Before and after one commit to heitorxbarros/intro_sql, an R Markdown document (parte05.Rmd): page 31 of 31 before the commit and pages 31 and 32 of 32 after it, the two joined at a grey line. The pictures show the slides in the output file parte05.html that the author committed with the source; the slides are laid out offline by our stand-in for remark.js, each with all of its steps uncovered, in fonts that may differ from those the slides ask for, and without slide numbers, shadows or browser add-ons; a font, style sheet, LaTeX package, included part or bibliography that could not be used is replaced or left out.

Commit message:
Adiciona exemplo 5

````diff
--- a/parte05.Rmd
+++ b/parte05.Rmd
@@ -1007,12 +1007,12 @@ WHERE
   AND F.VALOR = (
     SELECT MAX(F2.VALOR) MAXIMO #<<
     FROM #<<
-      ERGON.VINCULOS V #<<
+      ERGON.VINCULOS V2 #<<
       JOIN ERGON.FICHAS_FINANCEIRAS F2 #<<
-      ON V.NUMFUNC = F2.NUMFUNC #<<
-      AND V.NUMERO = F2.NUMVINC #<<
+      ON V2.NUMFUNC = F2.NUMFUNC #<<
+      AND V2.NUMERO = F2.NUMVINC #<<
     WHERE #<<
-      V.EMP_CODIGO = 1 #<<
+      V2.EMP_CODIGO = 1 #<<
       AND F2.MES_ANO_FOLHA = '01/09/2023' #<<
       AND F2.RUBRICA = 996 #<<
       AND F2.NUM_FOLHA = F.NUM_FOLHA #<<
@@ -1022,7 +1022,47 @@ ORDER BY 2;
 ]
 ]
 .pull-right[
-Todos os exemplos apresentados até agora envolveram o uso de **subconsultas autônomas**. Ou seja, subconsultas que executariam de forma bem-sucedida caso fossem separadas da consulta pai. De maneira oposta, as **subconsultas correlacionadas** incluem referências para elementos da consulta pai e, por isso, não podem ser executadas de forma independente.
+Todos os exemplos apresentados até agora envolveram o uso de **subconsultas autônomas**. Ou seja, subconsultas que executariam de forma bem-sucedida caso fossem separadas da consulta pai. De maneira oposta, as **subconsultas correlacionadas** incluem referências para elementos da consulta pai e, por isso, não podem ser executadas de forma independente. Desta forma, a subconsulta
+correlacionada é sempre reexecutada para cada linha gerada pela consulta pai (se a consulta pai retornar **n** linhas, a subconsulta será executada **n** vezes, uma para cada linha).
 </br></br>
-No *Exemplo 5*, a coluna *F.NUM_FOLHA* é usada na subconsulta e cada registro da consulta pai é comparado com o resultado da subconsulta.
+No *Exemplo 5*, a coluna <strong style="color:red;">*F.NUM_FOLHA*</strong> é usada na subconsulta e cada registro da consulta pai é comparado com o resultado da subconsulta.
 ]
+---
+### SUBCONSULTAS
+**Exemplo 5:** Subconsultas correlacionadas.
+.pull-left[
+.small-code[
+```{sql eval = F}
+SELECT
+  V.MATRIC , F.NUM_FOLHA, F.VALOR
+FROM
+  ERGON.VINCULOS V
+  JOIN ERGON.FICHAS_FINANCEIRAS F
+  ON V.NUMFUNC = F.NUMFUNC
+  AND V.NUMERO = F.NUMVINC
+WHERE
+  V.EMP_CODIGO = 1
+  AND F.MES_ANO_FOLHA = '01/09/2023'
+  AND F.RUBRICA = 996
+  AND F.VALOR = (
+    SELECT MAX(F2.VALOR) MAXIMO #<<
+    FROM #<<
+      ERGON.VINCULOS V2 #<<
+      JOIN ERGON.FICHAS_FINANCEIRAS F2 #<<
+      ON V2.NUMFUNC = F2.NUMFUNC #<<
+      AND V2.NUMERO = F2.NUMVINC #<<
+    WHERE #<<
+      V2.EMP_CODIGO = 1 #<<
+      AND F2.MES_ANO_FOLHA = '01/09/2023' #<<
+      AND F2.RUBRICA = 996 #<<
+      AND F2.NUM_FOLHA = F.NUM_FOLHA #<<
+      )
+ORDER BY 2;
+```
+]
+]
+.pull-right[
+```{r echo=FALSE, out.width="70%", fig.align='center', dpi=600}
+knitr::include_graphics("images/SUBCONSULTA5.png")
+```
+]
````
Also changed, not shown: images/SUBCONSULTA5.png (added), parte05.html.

- - -

All of the data needs to be reproduced exactly, with no line missing.

■ EXERCISE RESPONSE
Before and after one commit to heitorxbarros/intro_sql, an R Markdown document (parte05.Rmd): page 31 of 31 before the commit and pages 31 and 32 of 32 after it, the two joined at a grey line. The pictures show the slides in the output file parte05.html that the author committed with the source; the slides are laid out offline by our stand-in for remark.js, each with all of its steps uncovered, in fonts that may differ from those the slides ask for, and without slide numbers, shadows or browser add-ons; a font, style sheet, LaTeX package, included part or bibliography that could not be used is replaced or left out.

Commit message:
Adiciona exemplo 5

````diff
--- a/parte05.Rmd
+++ b/parte05.Rmd
@@ -1007,12 +1007,12 @@ WHERE
   AND F.VALOR = (
     SELECT MAX(F2.VALOR) MAXIMO #<<
     FROM #<<
-      ERGON.VINCULOS V #<<
+      ERGON.VINCULOS V2 #<<
       JOIN ERGON.FICHAS_FINANCEIRAS F2 #<<
-      ON V.NUMFUNC = F2.NUMFUNC #<<
-      AND V.NUMERO = F2.NUMVINC #<<
+      ON V2.NUMFUNC = F2.NUMFUNC #<<
+      AND V2.NUMERO = F2.NUMVINC #<<
     WHERE #<<
-      V.EMP_CODIGO = 1 #<<
+      V2.EMP_CODIGO = 1 #<<
       AND F2.MES_ANO_FOLHA = '01/09/2023' #<<
       AND F2.RUBRICA = 996 #<<
       AND F2.NUM_FOLHA = F.NUM_FOLHA #<<
@@ -1022,7 +1022,47 @@ ORDER BY 2;
 ]
 ]
 .pull-right[
-Todos os exemplos apresentados até agora envolveram o uso de **subconsultas autônomas**. Ou seja, subconsultas que executariam de forma bem-sucedida caso fossem separadas da consulta pai. De maneira oposta, as **subconsultas correlacionadas** incluem referências para elementos da consulta pai e, por isso, não podem ser executadas de forma independente.
+Todos os exemplos apresentados até agora envolveram o uso de **subconsultas autônomas**. Ou seja, subconsultas que executariam de forma bem-sucedida caso fossem separadas da consulta pai. De maneira oposta, as **subconsultas correlacionadas** incluem referências para elementos da consulta pai e, por isso, não podem ser executadas de forma independente. Desta forma, a subconsulta
+correlacionada é sempre reexecutada para cada linha gerada pela consulta pai (se a consulta pai retornar **n** linhas, a subconsulta será executada **n** vezes, uma para cada linha).
 </br></br>
-No *Exemplo 5*, a coluna *F.NUM_FOLHA* é usada na subconsulta e cada registro da consulta pai é comparado com o resultado da subconsulta.
+No *Exemplo 5*, a coluna <strong style="color:red;">*F.NUM_FOLHA*</strong> é usada na subconsulta e cada registro da consulta pai é comparado com o resultado da subconsulta.
 ]
+---
+### SUBCONSULTAS
+**Exemplo 5:** Subconsultas correlacionadas.
+.pull-left[
+.small-code[
+```{sql eval = F}
+SELECT
+  V.MATRIC , F.NUM_FOLHA, F.VALOR
+FROM
+  ERGON.VINCULOS V
+  JOIN ERGON.FICHAS_FINANCEIRAS F
+  ON V.NUMFUNC = F.NUMFUNC
+  AND V.NUMERO = F.NUMVINC
+WHERE
+  V.EMP_CODIGO = 1
+  AND F.MES_ANO_FOLHA = '01/09/2023'
+  AND F.RUBRICA = 996
+  AND F.VALOR = (
+    SELECT MAX(F2.VALOR) MAXIMO #<<
+    FROM #<<
+      ERGON.VINCULOS V2 #<<
+      JOIN ERGON.FICHAS_FINANCEIRAS F2 #<<
+      ON V2.NUMFUNC = F2.NUMFUNC #<<
+      AND V2.NUMERO = F2.NUMVINC #<<
+    WHERE #<<
+      V2.EMP_CODIGO = 1 #<<
+      AND F2.MES_ANO_FOLHA = '01/09/2023' #<<
+      AND F2.RUBRICA = 996 #<<
+      AND F2.NUM_FOLHA = F.NUM_FOLHA #<<
+      )
+ORDER BY 2;
+```
+]
+]
+.pull-right[
+```{r echo=FALSE, out.width="70%", fig.align='center', dpi=600}
+knitr::include_graphics("images/SUBCONSULTA5.png")
+```
+]
````
Also changed, not shown: images/SUBCONSULTA5.png (added), parte05.html.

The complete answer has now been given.